Finally, the Commission’s Communication on the New Pact touches upon legal migration opportunities to Europe, which nevertheless remains an eminently national competence. These opportunities boil down to resettlement and skilled migration, whereby third-country nationals are either seen as victims to be rescued or potential labourers instrumental for European economies. Integration in European host societies is addressed as a last point, in a way that neglects the active discrimination and barriers that newcomers and even EU-born individuals with a migrant background often experience by hand of their fellow citizens.

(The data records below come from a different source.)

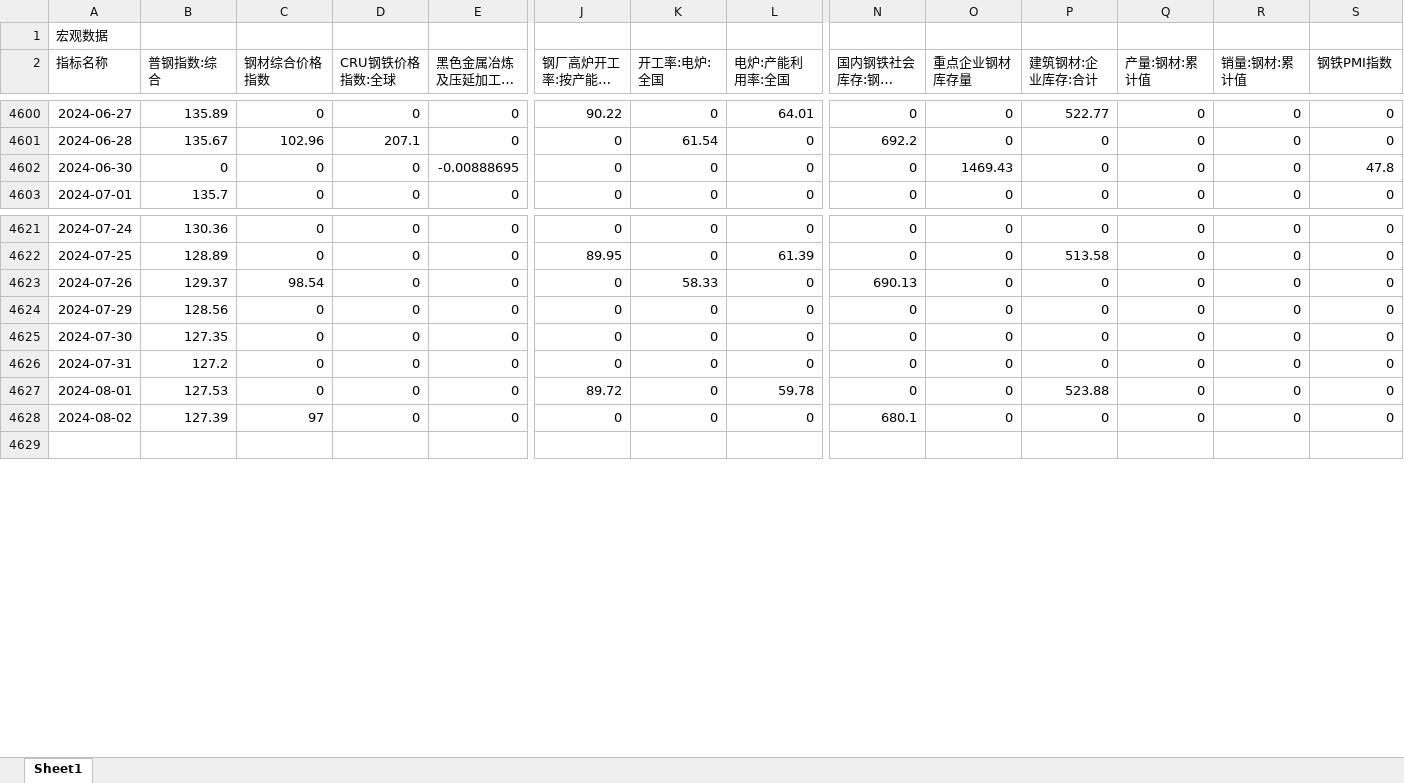
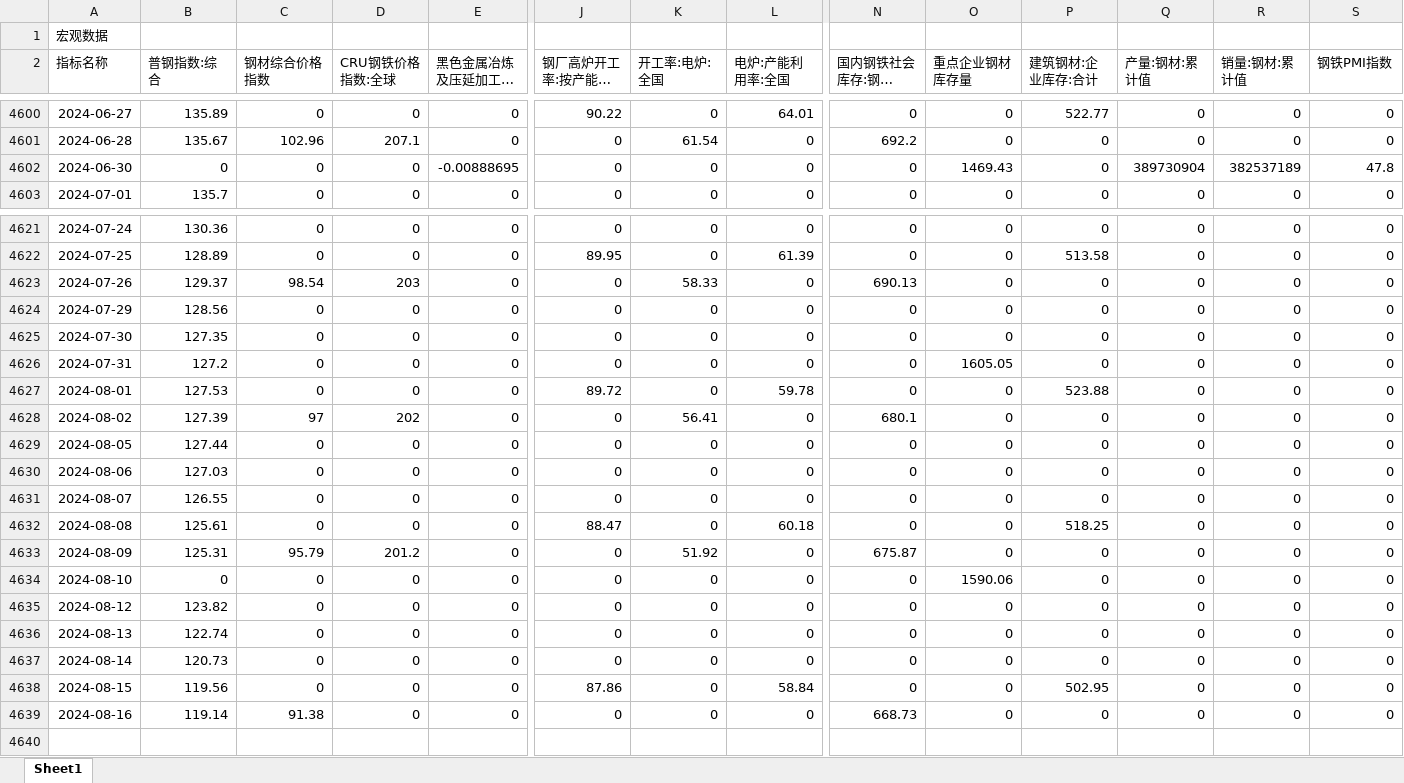
Before and after one commit to Howard-66/futures_nexus, an Excel workbook: data/黑色金属宏观.xlsx, sheet Sheet1, drawn as a sheet; only a part is shown, gaps mark what is left out; long unchanged cells end in …; values as stored, in another font and other column widths than the file's, no borders; rows hold the shown columns only; the diff covers the shown part only; the diff names each change by its address in the sheet, - before the commit and + after, or states it on an @@ line.

```diff
--- a/data/黑色金属宏观.xlsx (sheet Sheet1)
+++ b/data/黑色金属宏观.xlsx (sheet Sheet1)
-Q4602 (产量:钢材:累计值): 0
+Q4602 (产量:钢材:累计值): 389730904
-R4602 (销量:钢材:累计值): 0
+R4602 (销量:钢材:累计值): 382537189
-D4623 (CRU钢铁价格指数:全球): 0
+D4623 (CRU钢铁价格指数:全球): 203
-O4626 (重点企业钢材库存量): 0
+O4626 (重点企业钢材库存量): 1605.05
-D4628 (CRU钢铁价格指数:全球): 0
+D4628 (CRU钢铁价格指数:全球): 202
-K4628 (开工率:电炉:全国): 0
+K4628 (开工率:电炉:全国): 56.41
+row 4629: 2024-08-05 | 127.44 | 0 | 0 | 0 | 0 | 0 | 0 | 0 | 0 | 0 | 0 | 0 | 0
+row 4630: 2024-08-06 | 127.03 | 0 | 0 | 0 | 0 | 0 | 0 | 0 | 0 | 0 | 0 | 0 | 0
+row 4631: 2024-08-07 | 126.55 | 0 | 0 | 0 | 0 | 0 | 0 | 0 | 0 | 0 | 0 | 0 | 0
+row 4632: 2024-08-08 | 125.61 | 0 | 0 | 0 | 88.47 | 0 | 60.18 | 0 | 0 | 518.25 | 0 | 0 | 0
+row 4633: 2024-08-09 | 125.31 | 95.79 | 201.2 | 0 | 0 | 51.92 | 0 | 675.87 | 0 | 0 | 0 | 0 | 0
+row 4634: 2024-08-10 | 0 | 0 | 0 | 0 | 0 | 0 | 0 | 0 | 1590.06 | 0 | 0 | 0 | 0
+row 4635: 2024-08-12 | 123.82 | 0 | 0 | 0 | 0 | 0 | 0 | 0 | 0 | 0 | 0 | 0 | 0
+row 4636: 2024-08-13 | 122.74 | 0 | 0 | 0 | 0 | 0 | 0 | 0 | 0 | 0 | 0 | 0 | 0
+row 4637: 2024-08-14 | 120.73 | 0 | 0 | 0 | 0 | 0 | 0 | 0 | 0 | 0 | 0 | 0 | 0
+row 4638: 2024-08-15 | 119.56 | 0 | 0 | 0 | 87.86 | 0 | 58.84 | 0 | 0 | 502.95 | 0 | 0 | 0
+row 4639: 2024-08-16 | 119.14 | 91.38 | 0 | 0 | 0 | 0 | 0 | 668.73 | 0 | 0 | 0 | 0 | 0
```
Also changed, not shown: 2 edited cells elsewhere in this sheet, data/trade.xlsx, data/农产品合集.xlsx, 4 other files.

In sum, the Commission’s New Pact on migration, poised to undergo the scrutiny of the European Parliament and the Council, appears yet another endeavour to conceal (global) political conundrums behind legalism and depoliticization. The EU is portrayed as a mere receiver of human in-flows to which it is called to react, disregarding the active role that it plays in producing, shaping, and directing these very flows. Furthermore, as ultimately proved by the statement that “stable and cohesive societies […] can […] help people feel that their future lies at home”, the New Pact re-embodies the so-called sedentary bias and advances everybody’s immobility in the place where they were born, again postponing a much-needed deliberation on what the EU identity is and wants to be.